I first encountered queer at the LGBTQ center in college. It must have been pretty early in my college career. I’m guessing I was in my second semester as a freshman, when I first started trying to meet people on campus who were more like me than the students in my music classes. Queer was introduced as an umbrella term (a queer umbrella! an umbrella of queer!): something that encompassed lesbian, gay, bisexual, transgender, intersex, questioning, and any other identifier we wanted to pool in there. Queer was less awkward than LGBTQ, the string of letters our parents didn’t understand and we sometimes mixed up as it rolled off our tongues. Queer was inclusive. It meant that you didn’t have to sum up your romantic and sexual practices with a word that already had decades of stereotypes built into it.* It allowed for fluidity of gender and sexuality. This concept of fluidity was groundbreaking for minds that had, up to this point, been schooled in classical literature and algebra, where the binaries of right/wrong, either/or, and black/white were assumed as reality.
Queer made people pay attention. It was the reclaiming of a word that had been used, historically, as the most base insult to a community in hiding. (Still, when I use the word around my parents, who grew up in the fifties and sixties, it throws them off.) Similar to other words that subcultures have reclaimed, queer has a very different meaning when used by those who have reclaimed it than it does when hurled at us by the mainstream.
Queer is an expression not only of a community reclaiming a charged word, but of a revolution. When I say queer, I don’t just mean it as an adjective that describes your or my gender or sexuality as different from the norm. I also mean to identify, through queer, a subversive quality. I’m talking about a tendency to embrace lifestyles that run counter to mainstream culture. Urban gardening can be queer. Veganism, certainly. Bicycling places instead of driving to them, fat acceptance, sex positivity, rethinking consumption habits: all these could be thought of as queer ways of interacting with the world.

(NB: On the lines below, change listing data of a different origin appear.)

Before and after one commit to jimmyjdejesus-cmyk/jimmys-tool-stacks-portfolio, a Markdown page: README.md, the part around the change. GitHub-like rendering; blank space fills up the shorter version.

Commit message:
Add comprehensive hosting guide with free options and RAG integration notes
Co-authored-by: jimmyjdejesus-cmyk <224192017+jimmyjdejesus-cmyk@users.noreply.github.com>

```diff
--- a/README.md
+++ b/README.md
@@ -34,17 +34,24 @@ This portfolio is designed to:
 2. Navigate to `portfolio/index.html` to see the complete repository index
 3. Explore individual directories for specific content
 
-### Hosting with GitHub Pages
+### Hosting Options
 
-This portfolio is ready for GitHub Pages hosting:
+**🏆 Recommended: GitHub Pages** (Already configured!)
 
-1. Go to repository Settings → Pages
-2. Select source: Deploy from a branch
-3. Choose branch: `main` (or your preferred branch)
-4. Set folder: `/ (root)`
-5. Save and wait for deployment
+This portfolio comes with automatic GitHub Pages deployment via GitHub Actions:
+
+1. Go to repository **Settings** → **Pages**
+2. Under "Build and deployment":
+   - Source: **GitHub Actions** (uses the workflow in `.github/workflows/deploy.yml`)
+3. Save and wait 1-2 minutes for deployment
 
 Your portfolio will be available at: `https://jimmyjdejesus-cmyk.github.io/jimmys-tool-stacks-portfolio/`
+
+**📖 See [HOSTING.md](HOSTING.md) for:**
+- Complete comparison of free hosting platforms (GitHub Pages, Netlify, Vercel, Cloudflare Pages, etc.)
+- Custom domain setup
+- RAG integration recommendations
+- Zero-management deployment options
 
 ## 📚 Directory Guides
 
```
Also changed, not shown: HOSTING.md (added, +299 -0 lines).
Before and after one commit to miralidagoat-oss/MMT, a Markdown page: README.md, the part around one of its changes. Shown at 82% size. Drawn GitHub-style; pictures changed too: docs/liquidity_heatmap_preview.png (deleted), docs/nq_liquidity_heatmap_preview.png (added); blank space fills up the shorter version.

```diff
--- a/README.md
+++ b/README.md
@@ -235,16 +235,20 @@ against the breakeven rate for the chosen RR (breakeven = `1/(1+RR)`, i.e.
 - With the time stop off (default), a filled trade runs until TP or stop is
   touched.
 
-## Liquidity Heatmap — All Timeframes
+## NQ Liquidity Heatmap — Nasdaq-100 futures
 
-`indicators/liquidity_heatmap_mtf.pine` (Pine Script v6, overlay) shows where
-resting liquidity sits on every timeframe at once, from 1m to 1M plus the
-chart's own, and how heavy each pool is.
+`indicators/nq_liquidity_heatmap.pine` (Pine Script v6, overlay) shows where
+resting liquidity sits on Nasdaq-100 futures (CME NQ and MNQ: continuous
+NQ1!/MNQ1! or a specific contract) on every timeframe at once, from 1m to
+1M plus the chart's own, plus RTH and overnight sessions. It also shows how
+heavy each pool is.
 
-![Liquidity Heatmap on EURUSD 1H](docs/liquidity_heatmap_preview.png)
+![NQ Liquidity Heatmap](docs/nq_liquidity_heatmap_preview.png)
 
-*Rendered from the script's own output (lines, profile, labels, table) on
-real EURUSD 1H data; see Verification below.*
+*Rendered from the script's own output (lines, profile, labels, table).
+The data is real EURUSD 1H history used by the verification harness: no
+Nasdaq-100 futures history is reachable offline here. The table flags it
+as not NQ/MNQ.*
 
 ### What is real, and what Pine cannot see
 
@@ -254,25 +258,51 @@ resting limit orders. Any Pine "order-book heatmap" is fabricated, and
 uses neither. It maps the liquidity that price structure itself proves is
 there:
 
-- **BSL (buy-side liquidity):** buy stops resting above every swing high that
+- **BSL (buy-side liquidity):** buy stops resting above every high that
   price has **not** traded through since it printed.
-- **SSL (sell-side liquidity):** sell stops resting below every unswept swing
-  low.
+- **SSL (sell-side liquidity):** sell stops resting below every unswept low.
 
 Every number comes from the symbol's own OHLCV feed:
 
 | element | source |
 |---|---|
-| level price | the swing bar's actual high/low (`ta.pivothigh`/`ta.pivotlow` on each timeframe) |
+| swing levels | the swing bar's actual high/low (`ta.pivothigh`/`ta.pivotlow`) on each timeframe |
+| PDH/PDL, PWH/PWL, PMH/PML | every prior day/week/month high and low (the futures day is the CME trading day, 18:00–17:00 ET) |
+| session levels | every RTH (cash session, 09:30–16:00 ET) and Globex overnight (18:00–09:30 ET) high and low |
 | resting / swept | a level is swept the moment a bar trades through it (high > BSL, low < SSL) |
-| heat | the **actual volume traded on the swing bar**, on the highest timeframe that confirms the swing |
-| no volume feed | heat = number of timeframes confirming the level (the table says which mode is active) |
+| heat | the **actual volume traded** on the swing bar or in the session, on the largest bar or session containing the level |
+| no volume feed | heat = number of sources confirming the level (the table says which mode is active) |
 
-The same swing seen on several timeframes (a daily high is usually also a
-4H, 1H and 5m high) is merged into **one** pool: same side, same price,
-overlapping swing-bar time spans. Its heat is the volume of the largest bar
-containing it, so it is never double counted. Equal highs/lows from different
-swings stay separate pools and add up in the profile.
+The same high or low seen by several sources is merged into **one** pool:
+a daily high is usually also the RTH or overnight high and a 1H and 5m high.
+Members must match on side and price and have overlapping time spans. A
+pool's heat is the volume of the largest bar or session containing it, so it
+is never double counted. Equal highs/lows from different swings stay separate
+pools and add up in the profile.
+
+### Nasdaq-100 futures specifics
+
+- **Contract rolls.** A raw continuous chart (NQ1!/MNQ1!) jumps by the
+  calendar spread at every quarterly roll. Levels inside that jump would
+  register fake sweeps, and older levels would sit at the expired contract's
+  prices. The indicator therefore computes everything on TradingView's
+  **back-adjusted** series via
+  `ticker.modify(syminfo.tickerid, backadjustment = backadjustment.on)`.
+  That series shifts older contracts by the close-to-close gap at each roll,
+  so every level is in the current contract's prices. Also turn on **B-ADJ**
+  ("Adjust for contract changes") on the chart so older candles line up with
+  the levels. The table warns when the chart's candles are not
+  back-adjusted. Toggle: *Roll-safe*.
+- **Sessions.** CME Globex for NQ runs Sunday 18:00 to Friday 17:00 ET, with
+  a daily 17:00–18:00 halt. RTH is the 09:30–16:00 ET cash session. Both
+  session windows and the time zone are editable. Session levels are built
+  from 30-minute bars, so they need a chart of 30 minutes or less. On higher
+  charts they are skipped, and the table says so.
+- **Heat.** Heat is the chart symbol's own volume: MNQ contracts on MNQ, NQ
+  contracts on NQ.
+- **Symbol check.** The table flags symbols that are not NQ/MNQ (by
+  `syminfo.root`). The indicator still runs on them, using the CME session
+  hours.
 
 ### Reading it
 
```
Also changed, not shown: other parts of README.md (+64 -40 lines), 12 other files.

When I say queer, I almost always mean awesome. I unapolagetically intend queer as inclusive. No matter who you date, no matter how much or little of a freak you are, I say you can identify as queer if you want to. There are no requirements to join, and the door is always open.
*If you’re interested, there was a great article in the most recent Bitch Magazine that addressed how identifying as lesbian is becoming less common (and being replaced by words like queer).